Community Group Management and Growth: A wide range of flexible features allow the headquarters team to manage chapter or community groups and build up local networks of community leaders and teams of volunteers. Among the tools for chapter growth and participation are templated forms that can be filled out by anyone wanting to become a group leader or participate as a speaker or sponsor. Administrators can manage the list of community participants as they join or depart from the network.
Community Events. A variety of tools enable local organizers to create and host community events, including webinars, workshops and social gatherings. The many event management capabilities include ticket payments, attendee check-in, newsletters, attendee email lists, speaker database and wrap-up functions to post photos, videos and presentations. There are also analytic features that track data on registration, attendees, sponsors and events, with yearly, quarterly and monthly comparisons.

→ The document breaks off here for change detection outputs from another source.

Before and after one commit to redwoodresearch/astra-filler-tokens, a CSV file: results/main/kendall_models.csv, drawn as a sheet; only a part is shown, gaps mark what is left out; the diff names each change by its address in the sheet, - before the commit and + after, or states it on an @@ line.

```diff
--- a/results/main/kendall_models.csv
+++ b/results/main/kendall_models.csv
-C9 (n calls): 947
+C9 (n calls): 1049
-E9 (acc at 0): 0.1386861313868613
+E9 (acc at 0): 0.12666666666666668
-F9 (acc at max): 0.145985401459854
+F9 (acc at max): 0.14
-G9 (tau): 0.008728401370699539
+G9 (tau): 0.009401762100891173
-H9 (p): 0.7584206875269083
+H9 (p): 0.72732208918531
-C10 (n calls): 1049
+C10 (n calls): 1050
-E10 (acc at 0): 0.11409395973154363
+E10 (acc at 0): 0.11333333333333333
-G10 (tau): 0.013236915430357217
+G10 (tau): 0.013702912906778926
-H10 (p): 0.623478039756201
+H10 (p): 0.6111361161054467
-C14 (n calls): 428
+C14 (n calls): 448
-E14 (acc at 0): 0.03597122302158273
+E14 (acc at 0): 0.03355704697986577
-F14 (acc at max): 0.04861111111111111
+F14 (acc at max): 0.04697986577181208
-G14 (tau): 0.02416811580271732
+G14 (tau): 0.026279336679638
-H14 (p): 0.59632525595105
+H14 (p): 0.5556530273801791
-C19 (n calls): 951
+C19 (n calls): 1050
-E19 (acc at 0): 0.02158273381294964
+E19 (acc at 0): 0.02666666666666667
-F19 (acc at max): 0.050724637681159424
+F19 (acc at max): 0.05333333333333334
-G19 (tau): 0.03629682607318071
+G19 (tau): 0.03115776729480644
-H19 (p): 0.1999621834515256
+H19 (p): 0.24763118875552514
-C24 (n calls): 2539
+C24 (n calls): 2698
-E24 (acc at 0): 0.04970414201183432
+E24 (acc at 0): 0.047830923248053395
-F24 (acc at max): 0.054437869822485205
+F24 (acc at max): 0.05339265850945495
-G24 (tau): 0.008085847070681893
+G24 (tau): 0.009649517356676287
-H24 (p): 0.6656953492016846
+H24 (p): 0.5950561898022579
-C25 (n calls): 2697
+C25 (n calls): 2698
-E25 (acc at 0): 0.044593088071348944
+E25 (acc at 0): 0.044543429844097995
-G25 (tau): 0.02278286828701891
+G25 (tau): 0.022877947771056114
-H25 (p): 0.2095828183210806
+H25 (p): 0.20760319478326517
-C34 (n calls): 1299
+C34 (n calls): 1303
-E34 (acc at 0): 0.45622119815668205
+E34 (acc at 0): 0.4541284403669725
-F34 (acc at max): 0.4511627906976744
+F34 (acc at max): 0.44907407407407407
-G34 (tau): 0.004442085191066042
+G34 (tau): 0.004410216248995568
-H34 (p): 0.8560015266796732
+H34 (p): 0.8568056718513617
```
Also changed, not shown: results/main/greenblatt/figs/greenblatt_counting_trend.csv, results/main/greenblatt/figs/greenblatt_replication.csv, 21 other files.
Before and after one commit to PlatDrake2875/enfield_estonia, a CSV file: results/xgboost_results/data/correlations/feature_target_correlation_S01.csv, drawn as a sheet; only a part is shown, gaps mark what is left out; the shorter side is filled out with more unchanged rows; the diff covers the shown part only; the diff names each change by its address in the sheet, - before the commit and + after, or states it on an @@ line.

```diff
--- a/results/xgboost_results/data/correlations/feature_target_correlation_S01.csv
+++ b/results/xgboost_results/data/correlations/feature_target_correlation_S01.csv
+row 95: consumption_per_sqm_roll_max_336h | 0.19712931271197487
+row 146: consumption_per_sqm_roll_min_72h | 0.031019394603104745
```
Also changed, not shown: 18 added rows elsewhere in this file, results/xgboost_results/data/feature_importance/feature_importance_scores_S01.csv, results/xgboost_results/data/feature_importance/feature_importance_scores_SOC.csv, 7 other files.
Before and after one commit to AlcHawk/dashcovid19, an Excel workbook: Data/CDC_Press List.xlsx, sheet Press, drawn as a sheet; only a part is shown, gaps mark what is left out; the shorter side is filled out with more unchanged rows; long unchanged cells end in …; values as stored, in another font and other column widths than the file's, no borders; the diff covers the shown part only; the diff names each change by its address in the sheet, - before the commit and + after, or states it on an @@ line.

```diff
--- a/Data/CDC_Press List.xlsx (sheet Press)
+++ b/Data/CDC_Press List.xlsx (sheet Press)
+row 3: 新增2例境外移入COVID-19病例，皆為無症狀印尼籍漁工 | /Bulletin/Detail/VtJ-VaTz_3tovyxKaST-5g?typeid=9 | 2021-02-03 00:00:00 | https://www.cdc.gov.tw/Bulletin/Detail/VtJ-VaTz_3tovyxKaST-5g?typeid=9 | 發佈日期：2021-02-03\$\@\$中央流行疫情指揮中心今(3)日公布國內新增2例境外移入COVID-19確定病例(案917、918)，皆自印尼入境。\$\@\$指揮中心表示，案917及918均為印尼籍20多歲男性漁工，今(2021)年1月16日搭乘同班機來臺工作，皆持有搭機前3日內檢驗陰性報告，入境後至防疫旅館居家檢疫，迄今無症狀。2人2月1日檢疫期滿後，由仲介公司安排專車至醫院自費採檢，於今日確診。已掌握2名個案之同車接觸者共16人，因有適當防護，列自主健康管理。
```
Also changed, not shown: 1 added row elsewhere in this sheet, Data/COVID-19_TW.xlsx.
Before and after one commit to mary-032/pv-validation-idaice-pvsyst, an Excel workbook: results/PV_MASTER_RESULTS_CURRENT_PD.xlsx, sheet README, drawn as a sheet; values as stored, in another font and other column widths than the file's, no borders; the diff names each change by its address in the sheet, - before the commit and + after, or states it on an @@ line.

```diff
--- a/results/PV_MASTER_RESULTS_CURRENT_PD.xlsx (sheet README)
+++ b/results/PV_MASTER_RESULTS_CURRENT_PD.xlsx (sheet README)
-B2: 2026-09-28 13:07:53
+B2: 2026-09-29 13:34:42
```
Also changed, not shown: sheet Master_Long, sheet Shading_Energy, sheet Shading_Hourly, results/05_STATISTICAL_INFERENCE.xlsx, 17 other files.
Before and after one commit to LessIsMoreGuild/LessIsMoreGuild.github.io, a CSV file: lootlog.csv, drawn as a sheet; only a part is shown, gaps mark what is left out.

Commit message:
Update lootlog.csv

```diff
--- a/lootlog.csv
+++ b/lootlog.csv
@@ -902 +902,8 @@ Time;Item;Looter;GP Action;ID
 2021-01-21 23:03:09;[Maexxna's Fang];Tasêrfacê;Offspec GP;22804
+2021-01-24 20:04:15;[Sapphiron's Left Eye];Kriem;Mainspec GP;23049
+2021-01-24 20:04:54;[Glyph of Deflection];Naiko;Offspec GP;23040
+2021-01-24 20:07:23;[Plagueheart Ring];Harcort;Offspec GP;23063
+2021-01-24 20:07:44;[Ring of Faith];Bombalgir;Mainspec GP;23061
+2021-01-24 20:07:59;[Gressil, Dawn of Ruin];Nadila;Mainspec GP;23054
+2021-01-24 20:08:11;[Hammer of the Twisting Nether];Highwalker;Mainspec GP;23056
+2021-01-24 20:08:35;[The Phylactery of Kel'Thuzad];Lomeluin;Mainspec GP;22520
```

Group Locator. Participants can search the organization's website for the community groups they wish to join based on such criteria as geographic location or special interest, allowing for cross-pollination among interest categories within a given brand. For example, a woman who works in IT support for a mayor’s office might want to join a group for women in tech as well as one for government employees.
Data Collection/Analytics. Throughout Bevy are features for tracking attendee engagement and behavior, providing measurable and comparable data that is filtered by attendee type and location. The results can be used for marketing purposes as well as for improving future events. The data captured is also integrated with common enterprise toolsets like Salesforce, Marketo, HubSpot, and more.
White-Label Service. Bevy provides a white-label experience for customers, with customization that fully conforms to the branding, website design, protocol and language used by the organization.
Pricing and Plans
Bevy offers two pricing models, one for community events and one for virtual conferences.
In addition to a one-time implementation fee, community events are charged according to the total number of groups on the platform (a group is defined as a city or area where events are hosted). As more groups are added, the average cost per group decreases.
Bevy’s virtual conference fee is based on the number of registrants. There are also additional fees for implementation, annual platform add-ons and one-time service add-ons.
Pros and Cons
With both virtual events and community outreach a growing priority for many organizations, Bevy’s capabilities on both fronts should resonate in the marketplace. Organizations will find that they not only get a platform that provides what they need for virtual and hybrid events, but one that enables them to grow outreach in a worldwide community network.
Disclaimer: Reviews are paid for placements. While Event Manager Blog receives a fee to extensively look at the tool and review it in detail, the content of the review is independent and by no means influenced by the company. If you have any questions please use the contact us section.